Tuesday, 4 December 2018


Fruit Texture: measurement of flesh firmness of prepared homogeneous fruit samples


Mango cube
A compression test may be the preferred test method, but where fruit samples vary in size this will immediately reflect in the magnitude of force measured as it is subject to surface area differences and consequently the reproducibility of results will be poor.


In this instance, the fruit will be required to be prepared into pieces of accurate dimensions – usually cubes or cylinders.

Tuesday, 27 November 2018

Fruit Texture: measurement of the overall firmness of a weight or quantity of fruits

This type of test commonly applies to:
Kramer Shear Cell
Kramer Shear Cell


a: Soft fruits: drupelets and berries – e.g. cranberries, blueberries, blackberry, raspberry, strawberry, pomegranate arils, grapes


b: Fibrous samples: such as pomegranates, citrus fruits, pineapples which have been prepared into pieces.
c: Pieces of fruit that have been prepared into smaller pieces e.g. apple cubes.


The primary issue of these types of samples is that they are usually of varying sizes or are of non-homogeneous nature and therefore make comparisons difficult. They therefore have a high variability from piece to piece within the same batch and require a large sample set to be tested. Puncture or compression tests to rupture are possible but usually produce results with poor repeatability.

Tuesday, 20 November 2018

Fruit Texture: measurement of firmness of whole fruit by compression

Lady eating appleFruit can alternatively undergo a mild non-destructive test where the deformation response of a large cylinder probe or platen is measured to effectively mimic the compression between one’s fingers.

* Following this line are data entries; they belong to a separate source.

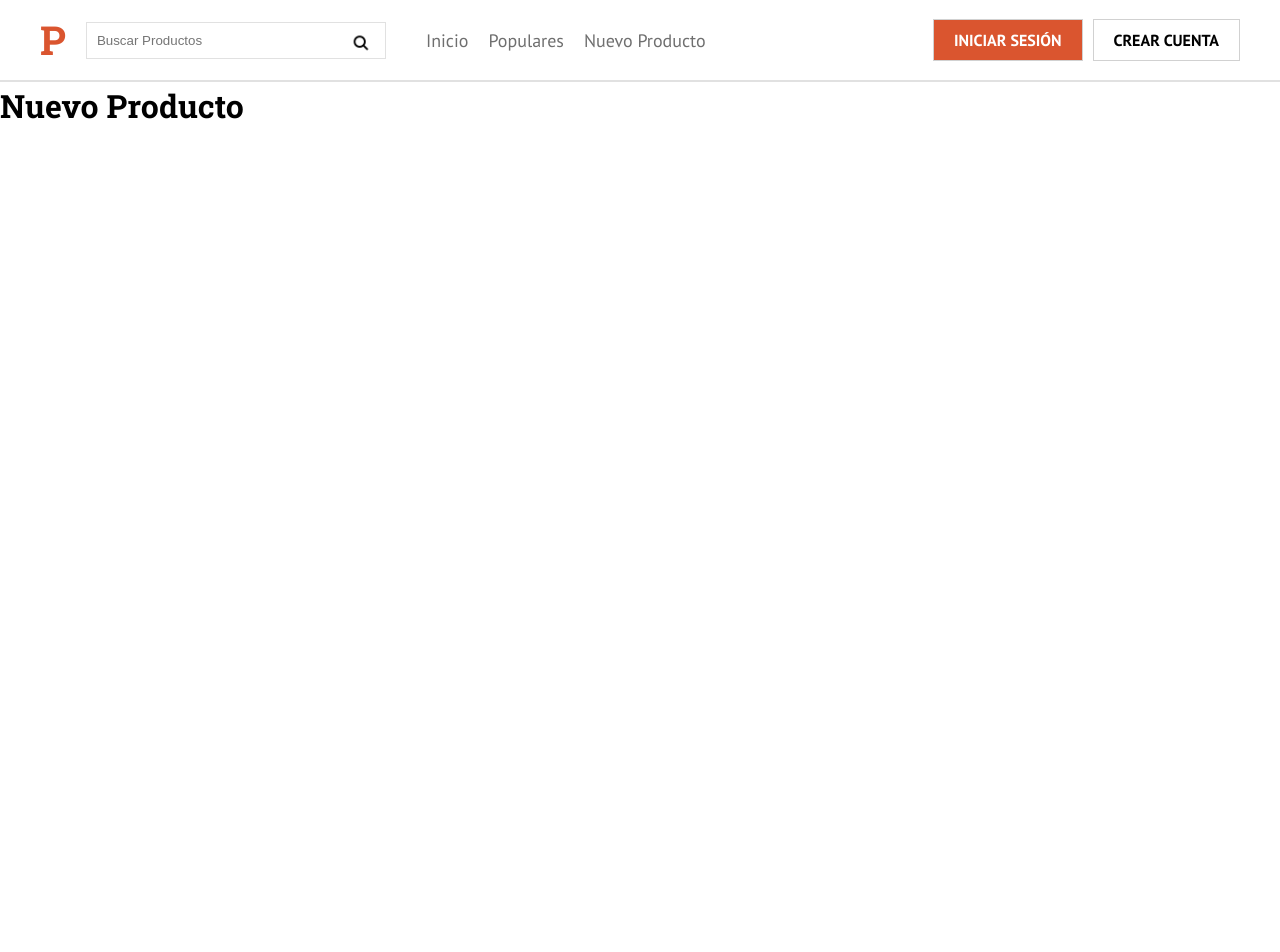
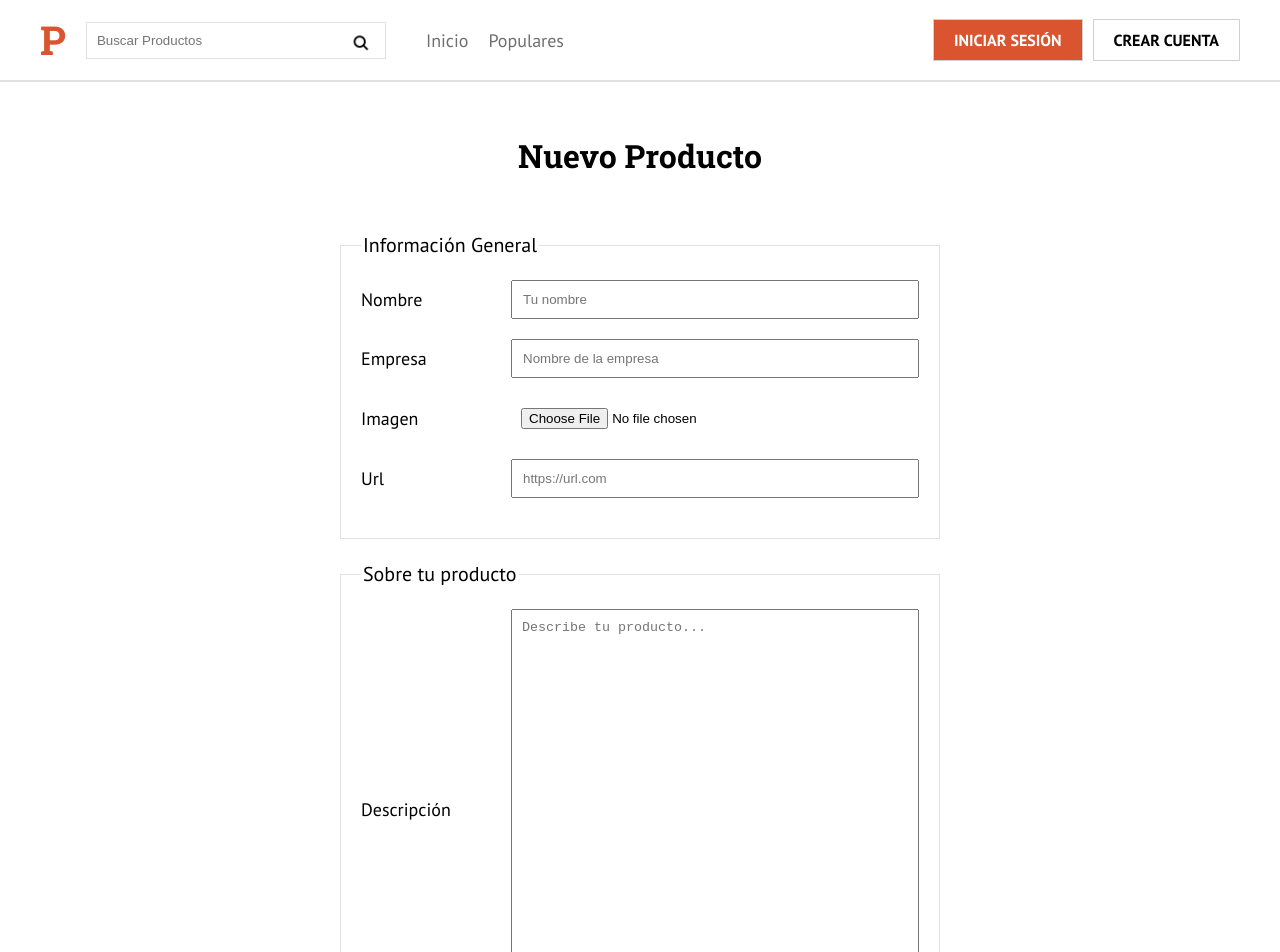
Before and after one commit to CarlosZazueta/ProductHuntClone, a Next.js app in the folder product_hunt_next/: page /nuevo-producto in a window 1280 px wide. Shown: the top 952 px of the page. Before the commit the page ends 800 px from the top, so only its background shows below. Built offline with nearby package versions, Linux system fonts and the light colour scheme; no server answers.

Commit message:
creado el cerrar sesion y formulario de nuevo producto

```diff
--- a/product_hunt_next/components/layout/Header.jsx
+++ b/product_hunt_next/components/layout/Header.jsx
@@ -1,10 +1,11 @@
-import React, { Fragment } from "react";
+import React, { Fragment, useContext } from "react";
 import Buscador from "../ui/Buscador";
 import Navegacion from "./Navegacion";
 import Link from "next/link";
 import styled from '@emotion/styled';
 import { css } from '@emotion/react';
 import Boton from '../ui/Boton';
+import FirebaseContext from "../../firebase/context.js";
 
 const ContenedorHeader = styled.div`
     max-width: 1200px;
@@ -31,7 +32,11 @@ const Logo = styled.p`
 
 const Header = () => {
 
-    const user = false;
+    const {usuario, firebase} = useContext(FirebaseContext);
+
+    function cerrarSesion() {
+        firebase.cerrarSesion();
+    }
 
     return (
         <header
@@ -62,17 +67,20 @@ const Header = () => {
                         align-items: center;
                     `}
                 >
-                    {user ? (
+                    {usuario ? (
                         <Fragment>
                             <p
                                 css={css`
                                     margin-right: 2rem;
                                 `}
                             >
-                                Hola: Clemente
+                                Hola: {usuario.displayName}
                             </p>
 
-                            <Boton bgColor="true">Cerrar sesión</Boton>
+                            <Boton
+                                bgColor="true"
+                                onClick={() => cerrarSesion()}
+                            >Cerrar sesión</Boton>
                         </Fragment>
                     ) : (
                         <Fragment>
--- a/product_hunt_next/components/layout/Navegacion.jsx
+++ b/product_hunt_next/components/layout/Navegacion.jsx
@@ -1,6 +1,7 @@
-import React from 'react';
+import React, { useContext } from 'react';
 import Link from 'next/link';
 import styled from '@emotion/styled';
+import FirebaseContext from "../../firebase/context.js";
 
 const Nav = styled.nav`
     padding-left: 2rem;
@@ -18,11 +19,16 @@ const Nav = styled.nav`
 `;
 
 const Navegacion = () => {
+
+    const {usuario} = useContext(FirebaseContext);
+
     return (
         <Nav>
             <Link href="/">Inicio</Link>
             <Link href="/populares">Populares</Link>
-            <Link href="/nuevo-producto">Nuevo Producto</Link>
+            {usuario && (
+                <Link href="/nuevo-producto">Nuevo Producto</Link>
+            )}
         </Nav>
     );
 };
--- a/product_hunt_next/components/ui/Formulario.jsx
+++ b/product_hunt_next/components/ui/Formulario.jsx
@@ -3,7 +3,14 @@ import styled from "@emotion/styled";
 export const Formulario = styled.form`
     max-width: 600px;
     width: 95%;
-    margin: 5rem auto 0 auto
+    margin: 5rem auto 0 auto;
+
+    fieldset {
+        margin: 2rem 0;
+        border: 1px solid #E1E1E1;
+        font-size: 2rem;
+        padding: 2rem;
+    }
 `;
 
 export const Campo = styled.div`
@@ -16,9 +23,15 @@ export const Campo = styled.div`
         font-size: 1.8rem;
     }
 
-    input {
+    input,
+    textarea {
         flex: 1;
         padding: 1rem;
+    }
+
+    textarea {
+
+        height: 400px;
     }
 `;
 
--- a/product_hunt_next/firebase/firebase.js
+++ b/product_hunt_next/firebase/firebase.js
@@ -27,6 +27,11 @@ class Firebase {
     async login(email, password) {
         return this.auth.signInWithEmailAndPassword(email, password);
     }
+
+    //Cerrar sesion
+    async cerrarSesion() {
+        await this.auth.signOut();
+    }
 }
 
 const firebase = new Firebase();
--- a/product_hunt_next/pages/_app.js
+++ b/product_hunt_next/pages/_app.js
@@ -6,12 +6,12 @@ import useAutenticacion from "../hooks/useAutenticacion";
 function MyApp({ Component, pageProps }) {
 
     const usuario = useAutenticacion();
-    console.log(usuario);
 
     return (
         <FirebaseContext.Provider
             value={{
-                firebase
+                firebase,
+                usuario
             }}
         >
 
--- a/product_hunt_next/pages/nuevo-producto.jsx
+++ b/product_hunt_next/pages/nuevo-producto.jsx
@@ -1,12 +1,148 @@
-import React from 'react';
+import React, { Fragment, useState } from "react";
+import Router from "next/router";
+import { css } from "@emotion/react";
 import Layout from "../components/layout/Layout";
+import {
+    Formulario,
+    Campo,
+    InputSubmit,
+    Error,
+} from "../components/ui/Formulario";
 
-const NuevoProducto = () => (
-    <div>
-        <Layout>
-            <h1>Nuevo Producto</h1>
-        </Layout>
-    </div>
-);
+import firebase from "../firebase";
+
+//Validaciones
+import useValidacion from "../hooks/useValidacion";
+import validarNuevoProducto from "../validacion/validarNuevoProducto";
+
+const NuevoProducto = () => {
+    const [error, setError] = useState(false);
+
+    const STATE_INICIAL = {
+        nombre: "",
+        empresa: "",
+        imagen: "",
+        url: "",
+        descripcion: "",
+    };
+
+    async function nuevoProducto() {
+
+    }
+
+    const {
+        valores,
+        errores,
+        handleSubmit,
+        handleChange,
+        handleBlur,
+    } = useValidacion(STATE_INICIAL, validarNuevoProducto, nuevoProducto);
+
+    const { nombre, empresa, imagen, url, descripcion } = valores;
+
+    return (
+        <div>
+            <Layout>
+                <Fragment>
+                    <h1
+                        css={css`
+                            text-align: center;
+                            margin-top: 5rem;
+                        `}
+                    >
+                        Nuevo Producto
+                    </h1>
+                    <Formulario onSubmit={handleSubmit} noValidate>
+                        <fieldset>
+                            <legend>Información General</legend>
+                            <Campo>
+                                <label htmlFor="nombre">Nombre</label>
+                                <input
+                                    type="text"
+                                    id="nombre"
+                                    placeholder="Tu nombre"
+                                    name="nombre"
+                                    value={nombre}
+                                    onChange={handleChange}
+                                />
+                            </Campo>
+
+                            {errores.nombre && <Error>{errores.nombre}</Error>}
+
+                            <Campo>
+                                <label htmlFor="empresa">Empresa</label>
+                                <input
+                                    type="text"
+                                    id="empresa"
+                                    placeholder="Nombre de la empresa"
+                                    name="empresa"
+                                    value={empresa}
+                                    onChange={handleChange}
+                                />
+                            </Campo>
+
+                            {errores.empresa && (
+                                <Error>{errores.empresa}</Error>
+                            )}
+
+                            <Campo>
+                                <label htmlFor="imagen">Imagen</label>
+                                <input
+                                    type="file"
+                                    id="imagen"
+                                    name="imagen"
+                                    value={imagen}
+                                    onChange={handleChange}
+                                />
+                            </Campo>
+
+                            {errores.imagen && <Error>{errores.imagen}</Error>}
+
+                            <Campo>
+                                <label htmlFor="url">Url</label>
+                                <input
+                                    type="url"
+                                    id="url"
+                                    placeholder="https://url.com"
+                                    name="url"
+                                    value={url}
+                                    onChange={handleChange}
+                                />
+                            </Campo>
+
+                            {errores.url && <Error>{errores.url}</Error>}
+                        </fieldset>
+
+                        <fieldset>
+                            <legend>Sobre tu producto</legend>
+
+                            <Campo>
+                                <label htmlFor="descripcion">Descripción</label>
+                                <textarea
+                                    id="descripcion"
+                                    placeholder="Describe tu producto..."
+                                    name="descripcion"
+                                    value={descripcion}
+                                    onChange={handleChange}
+                                ></textarea>
+                            </Campo>
+
+                            {errores.descripcion && (
+                                <Error>{errores.descripcion}</Error>
+                            )}
+                        </fieldset>
+
+                        {error && <Error>{error}</Error>}
+
+                        <InputSubmit
+                            type="submit"
+                            value="Agreagar Nuevo Producto"
+                        />
+                    </Formulario>
+                </Fragment>
+            </Layout>
+        </div>
+    );
+};
 
 export default NuevoProducto;
--- /dev/null
+++ b/product_hunt_next/validacion/validarNuevoProducto.js
@@ -0,0 +1,30 @@
+export default function validarNuevoProducto(valores) {
+    let errores = { };
+
+    //Nombre usuario
+    if(!valores.nombre) {
+        errores.nombre = "nombre";
+    }
+
+    //Validar empresa
+    if(!valores.empresa) {
+        errores.empresa = "empresa";
+    }
+
+    //validar imagen
+    if(!valores.imagen) {
+        errores.password = "imagen";
+    }
+
+    //validar imagen
+    if(!valores.url) {
+        errores.url = "url";
+    }
+
+    //validar descripcion
+    if(!valores.descripcion) {
+        errores.descripcion = "descripcion";
+    }
+
+    return errores;
+}
```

However this has the problem of measurement variability due to differing contact area with the fruit surface which varies because of irregularities in fruit shape and size and results may then be compromised for the convenience of using such a test.